What this task involves ▸
Show each line from the listing that includes the word "README".

The data ▸
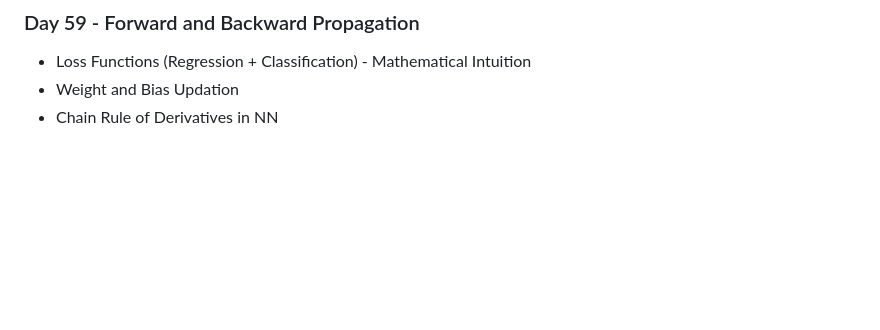
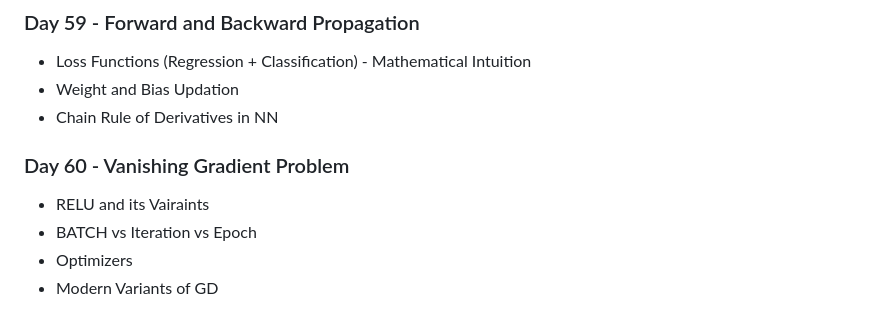
Before and after one commit to Mahmudulmadu/AI-ML-Data-Science_learning-Journey, a Markdown page: daily_log.md, the part around one of its changes. Rendered like a GitHub page; blank space fills up the shorter version.

Commit message:
Day 60 Gradient Descent in NN

```diff
--- a/daily_log.md
+++ b/daily_log.md
@@ -295,3 +295,10 @@
 - Loss Functions (Regression + Classification) - Mathematical Intuition
 - Weight and Bias Updation
 - Chain Rule of Derivatives in NN
+
+### Day 60 - Vanishing Gradient Problem
+
+- RELU and its Vairaints
+- BATCH vs Iteration vs Epoch
+- Optimizers
+- Modern Variants of GD
```
Also changed, not shown: other parts of daily_log.md (+1 -1 lines).
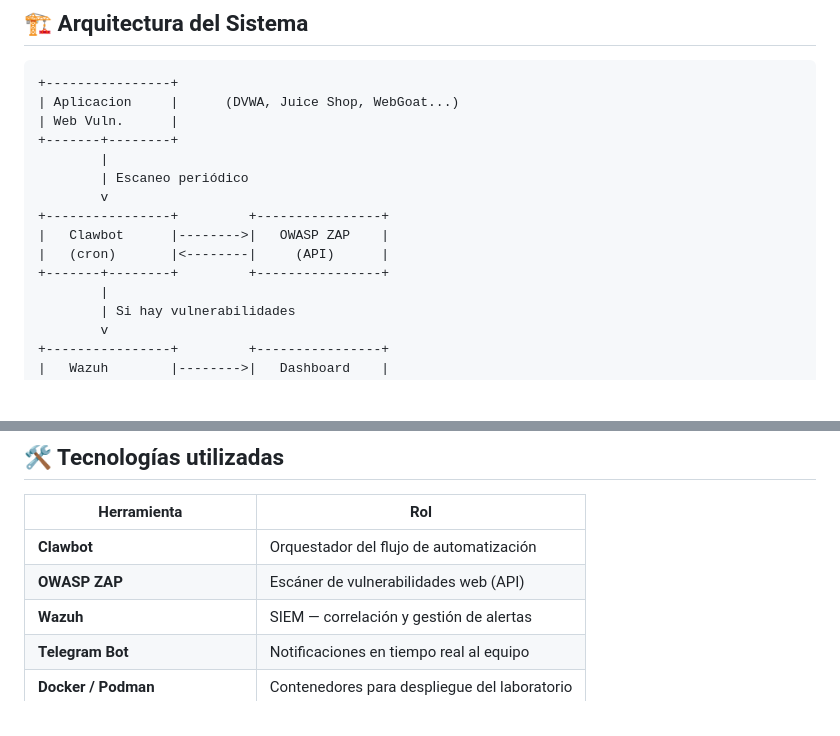
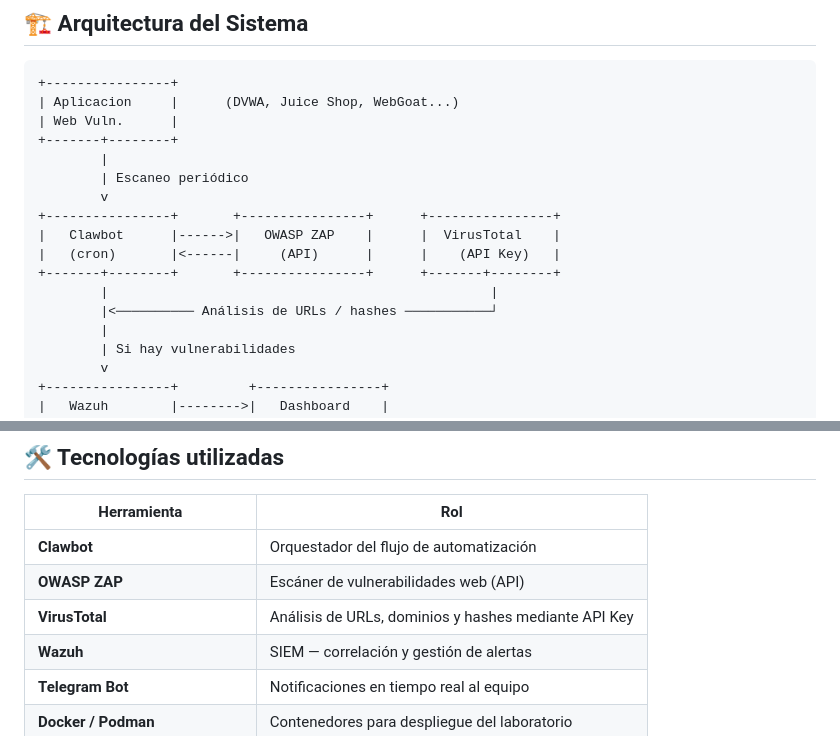
Before and after one commit to IveenNet/DespedidaMonteruelo, a Markdown page: README.md, 2 parts joined by grey strips. Drawn GitHub-style; blank space fills up the shorter version.

```diff
--- a/README.md
+++ b/README.md
@@ -24,10 +24,12 @@ El flujo de automatización utiliza **Clawbot** (en lugar de n8n) para orquestar
         |
         | Escaneo periódico
         v
-+----------------+         +----------------+
-|   Clawbot      |-------->|   OWASP ZAP    |
-|   (cron)       |<--------|     (API)      |
-+-------+--------+         +----------------+
++----------------+       +----------------+      +----------------+
+|   Clawbot      |------>|   OWASP ZAP    |      |  VirusTotal    |
+|   (cron)       |<------|     (API)      |      |    (API Key)   |
++-------+--------+       +----------------+      +-------+--------+
+        |                                                 |
+        |<────────── Análisis de URLs / hashes ───────────┘
         |
         | Si hay vulnerabilidades
         v
@@ -52,6 +54,7 @@ El flujo de automatización utiliza **Clawbot** (en lugar de n8n) para orquestar
 |-------------|-----|
 | **Clawbot** | Orquestador del flujo de automatización |
 | **OWASP ZAP** | Escáner de vulnerabilidades web (API) |
+| **VirusTotal** | Análisis de URLs, dominios y hashes mediante API Key |
 | **Wazuh** | SIEM — correlación y gestión de alertas |
 | **Telegram Bot** | Notificaciones en tiempo real al equipo |
 | **Docker / Podman** | Contenedores para despliegue del laboratorio |
```
Also changed, not shown: other parts of README.md (+75 -31 lines).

Task output ▸
Before and after one commit to IveenNet/DespedidaMonteruelo, a Markdown page: README.md, 2 parts joined by grey strips. Drawn GitHub-style; blank space fills up the shorter version.
--- a/README.md
+++ b/README.md
Also changed, not shown: other parts of README.md (+75 -31 lines).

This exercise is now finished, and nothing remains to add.